**TASK BRIEF**
Output the full listing that appears below, exactly as it is presented.
::::::::
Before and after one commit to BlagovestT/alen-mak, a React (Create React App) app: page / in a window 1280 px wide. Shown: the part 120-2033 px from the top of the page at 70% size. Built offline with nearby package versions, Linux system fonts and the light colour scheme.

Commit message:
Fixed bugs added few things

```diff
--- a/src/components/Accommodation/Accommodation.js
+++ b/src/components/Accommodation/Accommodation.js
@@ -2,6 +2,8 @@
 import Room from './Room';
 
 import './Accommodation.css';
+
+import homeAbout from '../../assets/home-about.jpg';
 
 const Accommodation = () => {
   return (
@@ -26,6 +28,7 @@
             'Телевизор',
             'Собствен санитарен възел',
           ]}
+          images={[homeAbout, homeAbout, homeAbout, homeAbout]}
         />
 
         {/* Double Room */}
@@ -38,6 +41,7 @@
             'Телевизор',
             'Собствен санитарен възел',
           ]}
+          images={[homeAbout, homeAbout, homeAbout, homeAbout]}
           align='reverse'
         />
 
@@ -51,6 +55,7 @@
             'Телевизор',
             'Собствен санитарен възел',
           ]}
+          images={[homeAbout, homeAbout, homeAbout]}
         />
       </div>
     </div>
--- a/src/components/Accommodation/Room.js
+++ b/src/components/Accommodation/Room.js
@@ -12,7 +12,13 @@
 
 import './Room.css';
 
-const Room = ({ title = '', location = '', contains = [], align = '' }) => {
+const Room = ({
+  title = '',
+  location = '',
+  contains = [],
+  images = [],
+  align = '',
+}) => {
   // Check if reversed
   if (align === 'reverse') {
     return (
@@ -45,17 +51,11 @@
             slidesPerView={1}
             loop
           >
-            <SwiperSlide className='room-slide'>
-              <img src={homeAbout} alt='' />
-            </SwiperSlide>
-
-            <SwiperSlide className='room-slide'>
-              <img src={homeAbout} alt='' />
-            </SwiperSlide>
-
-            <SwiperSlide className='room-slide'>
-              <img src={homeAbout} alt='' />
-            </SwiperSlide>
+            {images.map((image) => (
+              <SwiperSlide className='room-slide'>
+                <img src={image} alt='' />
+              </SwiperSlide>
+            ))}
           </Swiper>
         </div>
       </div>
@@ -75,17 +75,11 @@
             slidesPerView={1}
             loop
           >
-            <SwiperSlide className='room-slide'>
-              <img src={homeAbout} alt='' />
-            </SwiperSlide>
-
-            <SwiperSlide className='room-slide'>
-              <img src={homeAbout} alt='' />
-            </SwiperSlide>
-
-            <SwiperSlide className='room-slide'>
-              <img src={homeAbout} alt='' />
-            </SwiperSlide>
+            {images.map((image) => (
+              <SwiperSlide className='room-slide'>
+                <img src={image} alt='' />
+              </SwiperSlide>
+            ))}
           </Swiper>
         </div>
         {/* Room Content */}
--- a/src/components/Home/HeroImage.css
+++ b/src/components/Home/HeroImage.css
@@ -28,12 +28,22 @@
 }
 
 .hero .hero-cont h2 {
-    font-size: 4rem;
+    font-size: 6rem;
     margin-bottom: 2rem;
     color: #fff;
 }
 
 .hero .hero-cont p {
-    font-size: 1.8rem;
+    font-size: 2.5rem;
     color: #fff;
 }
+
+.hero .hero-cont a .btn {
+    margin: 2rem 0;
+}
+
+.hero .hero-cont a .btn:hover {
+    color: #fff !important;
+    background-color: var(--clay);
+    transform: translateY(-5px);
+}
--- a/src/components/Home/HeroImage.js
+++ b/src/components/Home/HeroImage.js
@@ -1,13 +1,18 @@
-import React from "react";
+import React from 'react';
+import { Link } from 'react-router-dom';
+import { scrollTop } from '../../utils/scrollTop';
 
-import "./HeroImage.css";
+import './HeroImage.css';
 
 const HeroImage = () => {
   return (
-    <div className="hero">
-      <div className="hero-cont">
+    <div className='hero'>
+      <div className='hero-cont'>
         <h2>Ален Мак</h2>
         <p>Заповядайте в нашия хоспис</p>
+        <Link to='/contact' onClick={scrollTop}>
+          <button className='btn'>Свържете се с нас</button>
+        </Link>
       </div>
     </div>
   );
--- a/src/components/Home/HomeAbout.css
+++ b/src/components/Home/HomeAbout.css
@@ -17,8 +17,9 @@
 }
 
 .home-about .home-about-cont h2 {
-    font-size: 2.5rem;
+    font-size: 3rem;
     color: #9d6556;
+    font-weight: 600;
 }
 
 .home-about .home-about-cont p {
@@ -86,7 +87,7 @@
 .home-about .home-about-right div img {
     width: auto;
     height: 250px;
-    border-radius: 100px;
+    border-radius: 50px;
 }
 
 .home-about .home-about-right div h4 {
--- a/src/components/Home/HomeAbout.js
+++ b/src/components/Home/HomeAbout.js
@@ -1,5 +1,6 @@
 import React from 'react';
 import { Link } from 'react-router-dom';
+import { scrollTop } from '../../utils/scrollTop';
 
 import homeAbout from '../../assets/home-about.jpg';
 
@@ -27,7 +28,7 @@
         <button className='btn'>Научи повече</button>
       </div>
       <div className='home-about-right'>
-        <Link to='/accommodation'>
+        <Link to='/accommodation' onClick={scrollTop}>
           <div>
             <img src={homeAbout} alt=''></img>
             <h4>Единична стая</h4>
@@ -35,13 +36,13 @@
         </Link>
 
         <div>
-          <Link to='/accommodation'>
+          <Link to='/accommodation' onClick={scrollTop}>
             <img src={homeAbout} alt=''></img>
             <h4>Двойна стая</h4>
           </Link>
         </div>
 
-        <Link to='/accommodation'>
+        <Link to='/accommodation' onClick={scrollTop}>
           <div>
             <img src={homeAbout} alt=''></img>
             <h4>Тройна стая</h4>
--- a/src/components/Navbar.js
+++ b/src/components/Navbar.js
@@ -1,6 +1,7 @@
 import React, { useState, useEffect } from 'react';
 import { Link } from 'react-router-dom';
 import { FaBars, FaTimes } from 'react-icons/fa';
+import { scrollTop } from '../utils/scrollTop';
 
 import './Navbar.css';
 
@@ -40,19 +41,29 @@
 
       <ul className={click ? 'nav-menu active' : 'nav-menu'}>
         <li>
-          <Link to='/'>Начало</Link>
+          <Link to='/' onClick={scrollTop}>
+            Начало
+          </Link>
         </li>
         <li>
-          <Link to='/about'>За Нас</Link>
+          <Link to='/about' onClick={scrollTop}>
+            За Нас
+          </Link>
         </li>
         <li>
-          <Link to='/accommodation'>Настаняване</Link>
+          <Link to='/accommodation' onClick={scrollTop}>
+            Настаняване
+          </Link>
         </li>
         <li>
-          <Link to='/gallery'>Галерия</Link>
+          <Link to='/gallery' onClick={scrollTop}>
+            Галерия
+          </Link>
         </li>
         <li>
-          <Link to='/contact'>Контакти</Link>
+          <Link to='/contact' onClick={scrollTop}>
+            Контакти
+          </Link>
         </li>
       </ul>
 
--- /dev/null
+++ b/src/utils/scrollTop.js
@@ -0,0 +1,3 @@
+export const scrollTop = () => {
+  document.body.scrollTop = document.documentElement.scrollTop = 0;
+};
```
::::::::
**RESULT**
Before and after one commit to BlagovestT/alen-mak, a React (Create React App) app: page / in a window 1280 px wide. Shown: the part 120-2033 px from the top of the page at 70% size. Built offline with nearby package versions, Linux system fonts and the light colour scheme.

Commit message:
Fixed bugs added few things

```diff
--- a/src/components/Accommodation/Accommodation.js
+++ b/src/components/Accommodation/Accommodation.js
@@ -2,6 +2,8 @@
 import Room from './Room';
 
 import './Accommodation.css';
+
+import homeAbout from '../../assets/home-about.jpg';
 
 const Accommodation = () => {
   return (
@@ -26,6 +28,7 @@
             'Телевизор',
             'Собствен санитарен възел',
           ]}
+          images={[homeAbout, homeAbout, homeAbout, homeAbout]}
         />
 
         {/* Double Room */}
@@ -38,6 +41,7 @@
             'Телевизор',
             'Собствен санитарен възел',
           ]}
+          images={[homeAbout, homeAbout, homeAbout, homeAbout]}
           align='reverse'
         />
 
@@ -51,6 +55,7 @@
             'Телевизор',
             'Собствен санитарен възел',
           ]}
+          images={[homeAbout, homeAbout, homeAbout]}
         />
       </div>
     </div>
--- a/src/components/Accommodation/Room.js
+++ b/src/components/Accommodation/Room.js
@@ -12,7 +12,13 @@
 
 import './Room.css';
 
-const Room = ({ title = '', location = '', contains = [], align = '' }) => {
+const Room = ({
+  title = '',
+  location = '',
+  contains = [],
+  images = [],
+  align = '',
+}) => {
   // Check if reversed
   if (align === 'reverse') {
     return (
@@ -45,17 +51,11 @@
             slidesPerView={1}
             loop
           >
-            <SwiperSlide className='room-slide'>
-              <img src={homeAbout} alt='' />
-            </SwiperSlide>
-
-            <SwiperSlide className='room-slide'>
-              <img src={homeAbout} alt='' />
-            </SwiperSlide>
-
-            <SwiperSlide className='room-slide'>
-              <img src={homeAbout} alt='' />
-            </SwiperSlide>
+            {images.map((image) => (
+              <SwiperSlide className='room-slide'>
+                <img src={image} alt='' />
+              </SwiperSlide>
+            ))}
           </Swiper>
         </div>
       </div>
@@ -75,17 +75,11 @@
             slidesPerView={1}
             loop
           >
-            <SwiperSlide className='room-slide'>
-              <img src={homeAbout} alt='' />
-            </SwiperSlide>
-
-            <SwiperSlide className='room-slide'>
-              <img src={homeAbout} alt='' />
-            </SwiperSlide>
-
-            <SwiperSlide className='room-slide'>
-              <img src={homeAbout} alt='' />
-            </SwiperSlide>
+            {images.map((image) => (
+              <SwiperSlide className='room-slide'>
+                <img src={image} alt='' />
+              </SwiperSlide>
+            ))}
           </Swiper>
         </div>
         {/* Room Content */}
--- a/src/components/Home/HeroImage.css
+++ b/src/components/Home/HeroImage.css
@@ -28,12 +28,22 @@
 }
 
 .hero .hero-cont h2 {
-    font-size: 4rem;
+    font-size: 6rem;
     margin-bottom: 2rem;
     color: #fff;
 }
 
 .hero .hero-cont p {
-    font-size: 1.8rem;
+    font-size: 2.5rem;
     color: #fff;
 }
+
+.hero .hero-cont a .btn {
+    margin: 2rem 0;
+}
+
+.hero .hero-cont a .btn:hover {
+    color: #fff !important;
+    background-color: var(--clay);
+    transform: translateY(-5px);
+}
--- a/src/components/Home/HeroImage.js
+++ b/src/components/Home/HeroImage.js
@@ -1,13 +1,18 @@
-import React from "react";
+import React from 'react';
+import { Link } from 'react-router-dom';
+import { scrollTop } from '../../utils/scrollTop';
 
-import "./HeroImage.css";
+import './HeroImage.css';
 
 const HeroImage = () => {
   return (
-    <div className="hero">
-      <div className="hero-cont">
+    <div className='hero'>
+      <div className='hero-cont'>
         <h2>Ален Мак</h2>
         <p>Заповядайте в нашия хоспис</p>
+        <Link to='/contact' onClick={scrollTop}>
+          <button className='btn'>Свържете се с нас</button>
+        </Link>
       </div>
     </div>
   );
--- a/src/components/Home/HomeAbout.css
+++ b/src/components/Home/HomeAbout.css
@@ -17,8 +17,9 @@
 }
 
 .home-about .home-about-cont h2 {
-    font-size: 2.5rem;
+    font-size: 3rem;
     color: #9d6556;
+    font-weight: 600;
 }
 
 .home-about .home-about-cont p {
@@ -86,7 +87,7 @@
 .home-about .home-about-right div img {
     width: auto;
     height: 250px;
-    border-radius: 100px;
+    border-radius: 50px;
 }
 
 .home-about .home-about-right div h4 {
--- a/src/components/Home/HomeAbout.js
+++ b/src/components/Home/HomeAbout.js
@@ -1,5 +1,6 @@
 import React from 'react';
 import { Link } from 'react-router-dom';
+import { scrollTop } from '../../utils/scrollTop';
 
 import homeAbout from '../../assets/home-about.jpg';
 
@@ -27,7 +28,7 @@
         <button className='btn'>Научи повече</button>
       </div>
       <div className='home-about-right'>
-        <Link to='/accommodation'>
+        <Link to='/accommodation' onClick={scrollTop}>
           <div>
             <img src={homeAbout} alt=''></img>
             <h4>Единична стая</h4>
@@ -35,13 +36,13 @@
         </Link>
 
         <div>
-          <Link to='/accommodation'>
+          <Link to='/accommodation' onClick={scrollTop}>
             <img src={homeAbout} alt=''></img>
             <h4>Двойна стая</h4>
           </Link>
         </div>
 
-        <Link to='/accommodation'>
+        <Link to='/accommodation' onClick={scrollTop}>
           <div>
             <img src={homeAbout} alt=''></img>
             <h4>Тройна стая</h4>
--- a/src/components/Navbar.js
+++ b/src/components/Navbar.js
@@ -1,6 +1,7 @@
 import React, { useState, useEffect } from 'react';
 import { Link } from 'react-router-dom';
 import { FaBars, FaTimes } from 'react-icons/fa';
+import { scrollTop } from '../utils/scrollTop';
 
 import './Navbar.css';
 
@@ -40,19 +41,29 @@
 
       <ul className={click ? 'nav-menu active' : 'nav-menu'}>
         <li>
-          <Link to='/'>Начало</Link>
+          <Link to='/' onClick={scrollTop}>
+            Начало
+          </Link>
         </li>
         <li>
-          <Link to='/about'>За Нас</Link>
+          <Link to='/about' onClick={scrollTop}>
+            За Нас
+          </Link>
         </li>
         <li>
-          <Link to='/accommodation'>Настаняване</Link>
+          <Link to='/accommodation' onClick={scrollTop}>
+            Настаняване
+          </Link>
         </li>
         <li>
-          <Link to='/gallery'>Галерия</Link>
+          <Link to='/gallery' onClick={scrollTop}>
+            Галерия
+          </Link>
         </li>
         <li>
-          <Link to='/contact'>Контакти</Link>
+          <Link to='/contact' onClick={scrollTop}>
+            Контакти
+          </Link>
         </li>
       </ul>
 
--- /dev/null
+++ b/src/utils/scrollTop.js
@@ -0,0 +1,3 @@
+export const scrollTop = () => {
+  document.body.scrollTop = document.documentElement.scrollTop = 0;
+};
```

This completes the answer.